|8.||Shanmugiah A, Varghese M, Khanna S. Expressed emotions in obsessive compulsive disorder. Indian J Psychiatry 2002;44:14-8. |
|9.||Goodman WK, Price LH, Rasmussen SA, Mazure C, Delgado P, Heninger GR, et al. The Yale-Brown Obsessive Compulsive Scale. II. Validity. Arch Gen Psychiatry 1989;46:1012-6. |
|10.||Shields CG, Franks P, Harp JJ, McDaniel SH, Campbell TL. Development of the family emotional involvement and criticism scale (FEICS): A self-report scale to measure expressed emotion. J Marital Fam Ther 1992;18:395-407. |
|11.||Leff J, Vaughn C. Expressed Emotion in Families.
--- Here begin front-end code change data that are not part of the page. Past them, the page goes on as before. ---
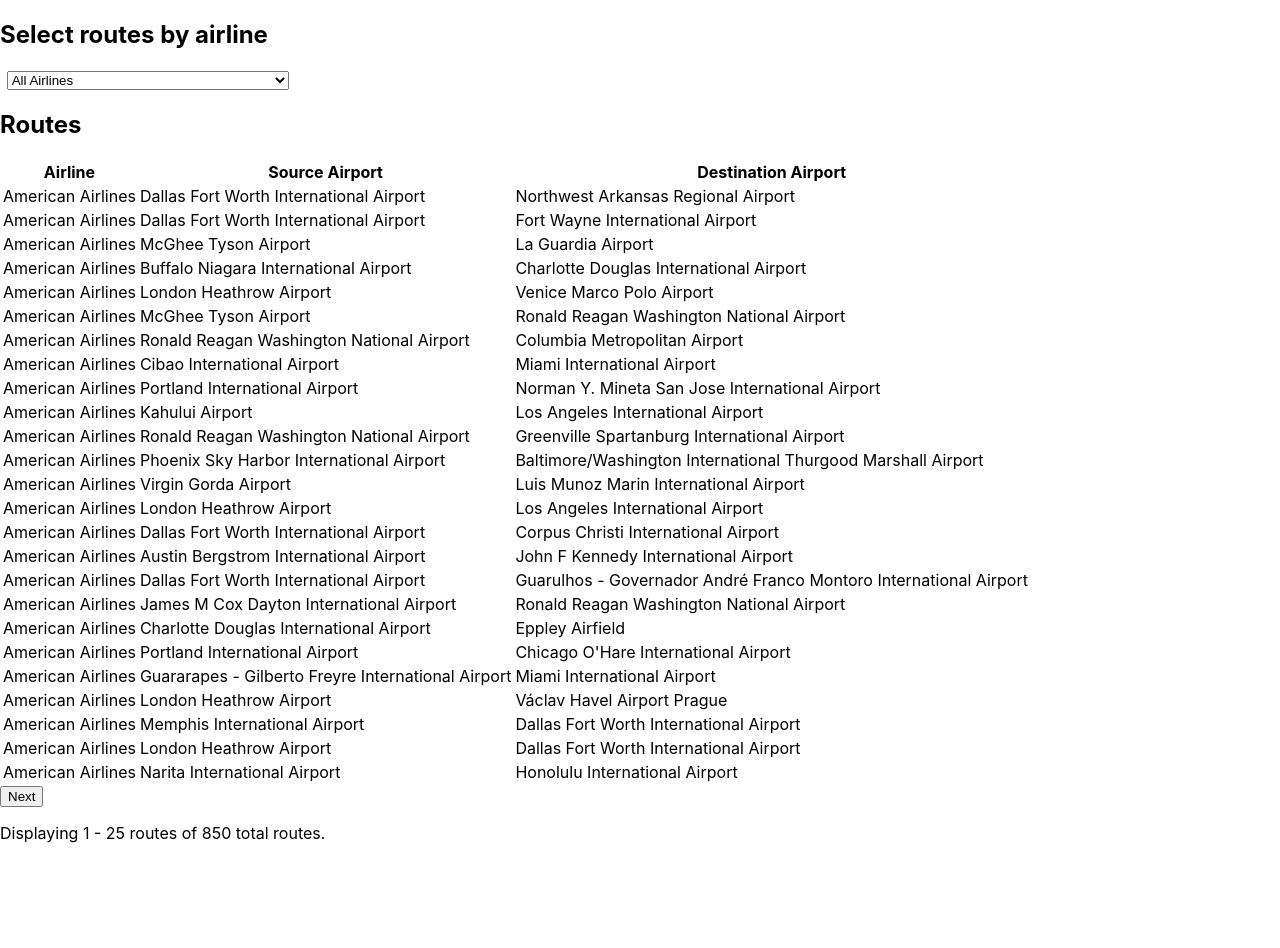
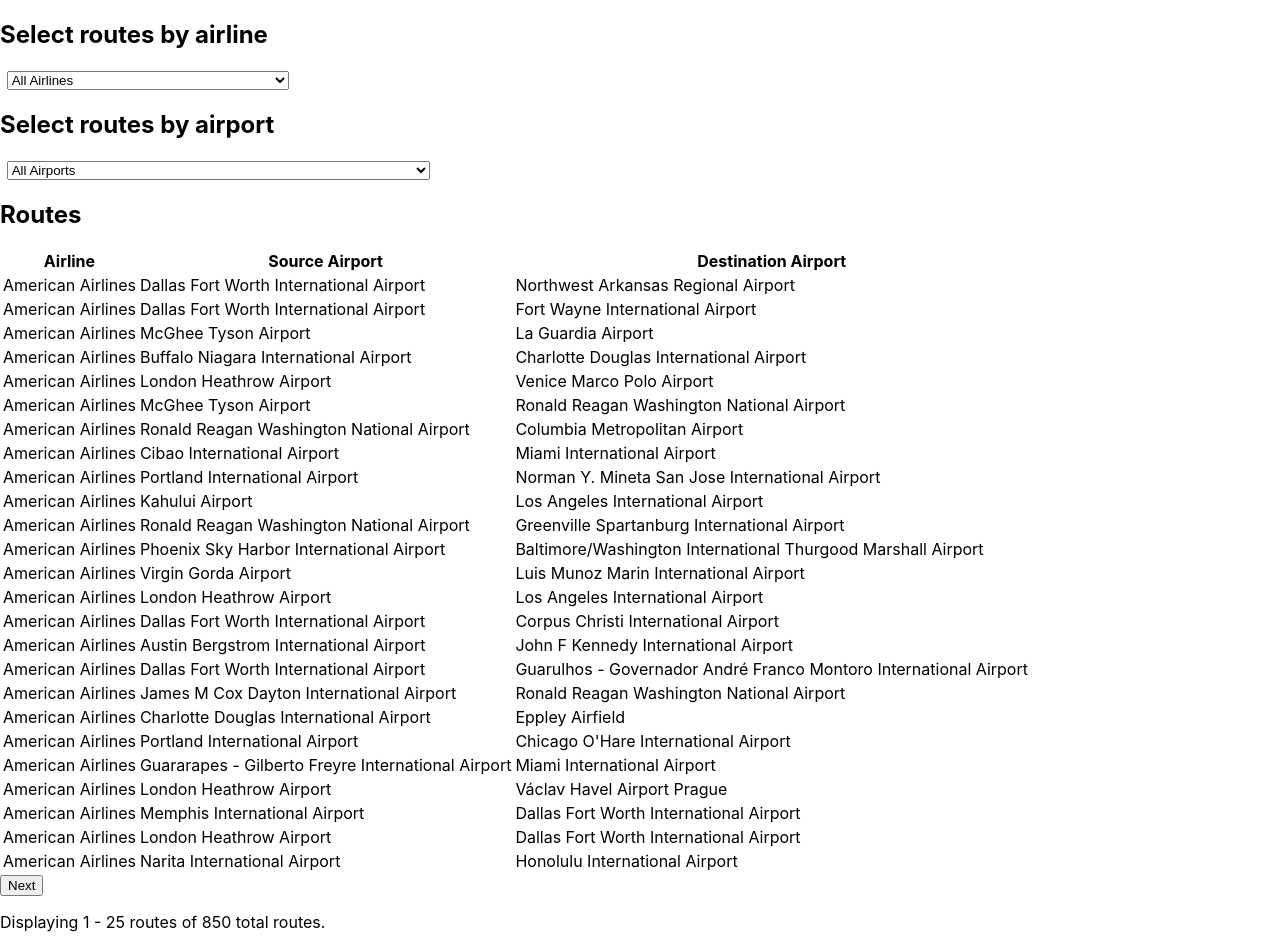
Before and after one commit to JeremyCrichton/airline-routes, a React (Create React App) app: page / in a window 1280 px wide. Before the commit the page ends 859 px from the top, so only its background shows below. Built offline with nearby package versions, Linux system fonts and the light colour scheme.

Commit message:
add filter routes by airport

```diff
--- a/src/App.js
+++ b/src/App.js
@@ -14,14 +14,30 @@
 const App = () => {
   const [rows, setRows] = useState(data.routes);
   const [filterByAirlineId, setFilterByAirlineId] = useState();
+  const [filterByAirportId, setFilterByAirportId] = useState();
 
   useEffect(() => {
     setRows(
-      filterByAirlineId
-        ? data.routes.filter(route => route.airline === filterByAirlineId)
-        : data.routes
+      data.routes.filter(route => {
+        const filterByAirline = route.airline.toString() === filterByAirlineId;
+        const filterByAirport =
+          route.src === filterByAirportId || route.dest === filterByAirportId;
+
+        if (!filterByAirlineId && !filterByAirportId) {
+          return true;
+        } else if (!filterByAirlineId) {
+          return filterByAirport;
+        } else if (!filterByAirportId) {
+          return filterByAirline;
+        }
+        return filterByAirline && filterByAirport;
+      })
     );
-  }, [filterByAirlineId]);
+  }, [filterByAirlineId, filterByAirportId]);
+
+  const airportsToFilter = data.airports.sort((a, b) =>
+    a.name.toUpperCase() < b.name.toUpperCase() ? -1 : 1
+  );
 
   return (
     <div className='App'>
@@ -36,6 +52,17 @@
           onSelect={setFilterByAirlineId}
         />
       </div>
+      <h2>Select routes by airport</h2>
+      <div>
+        <Select
+          options={airportsToFilter}
+          valueKey='code'
+          titleKey='name'
+          allTitle='All Airports'
+          value={filterByAirportId}
+          onSelect={setFilterByAirportId}
+        />
+      </div>
       <Table
         className='routes-table'
         columns={columns}
--- a/src/components/Select.js
+++ b/src/components/Select.js
@@ -2,14 +2,11 @@
 
 const Select = ({ options, onSelect, value, valueKey, titleKey, allTitle }) => {
   return (
-    <select
-      value={value}
-      onChange={e => onSelect(parseInt(e.target.value, 10))}
-    >
+    <select value={value} onChange={e => onSelect(e.target.value)}>
       <option value=''>{allTitle}</option>
-      {options.map(airline => (
-        <option key={valueKey} value={airline[valueKey]}>
-          {airline[titleKey]}
+      {options.map(option => (
+        <option key={option[valueKey]} value={option[valueKey]}>
+          {option[titleKey]}
         </option>
       ))}
     </select>
```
New York: Guilford Press; 1985. |
|12.||Olson DH, Portner J, Bell RQ. FACES II: Family Adaptability and Cohesion Evaluation Scales. Minnesota: Family Social Science, University of Minnesota; 1982. |
|13.||Cohen S, Hoberman HM. Positive events and social supports as buffers of life change stress. J Appl Soc Psychol 1983;13:99-125. |
|14.||Hale WW 3 rd , Raaijmakers QA, van Hoof A, Meeus WH. The predictive capacity of perceived expressed emotion as a dynamic entity of adolescents from the general community. Soc Psychiatry Psychiatr Epidemiol 2011;46:507-15. |
|15.||Khess CR, Akhtar S, Jagawat T, Das S, Srivastava A. Gender and psychopathology in obsessive compulsive disorder. Indian J Psychiatry 1996;38:166-71. |
|16.||Lensi P, Cassano GB, Correddu G, Ravagli S, Kunovac JL, Akiskal HS. Obsessive-compulsive disorder. Familial-developmental history, symptomatology, comorbidity and course with special reference to gender-related differences. Br J Psychiatry 1996;169:101-7. |
|17.||Verghese A, Beig A. Neuroses in Vellore town: An epidemiological study. Indian J Psychiatry 1974;16:1-7. |
|18.||Cooper M. A group for families of obsessive compulsive persons. Fam Soc 1993;74:301-7. |
|19.||Hollander E, Kwon JH, Broatch J, Rowland CT, Himelein GA. OC spectrum disorders. Overview and quality of life issues. J Clin Psychiatry 1996;57(Suppl):3-6. |
|20.||Vaughn CE, Snyder KS, Jones S, Freeman WB, Falloon IR. Family factors in schizophrenic relapse: Replication in California of British research on expressed emotion. Arch Gen Psychiatry 1984;41:1169-77. |
|21.||Emmelkamp PM, Kloek J, Blaauw E. Obsessive-compulsive disorders in principles and practice of relapse prevention. In: Wilson PH, editor. Principles and practice of relapse prevention. New York: Guilford 1992. p. 213-34. |
[Table 1], [Table 2], [Table 3]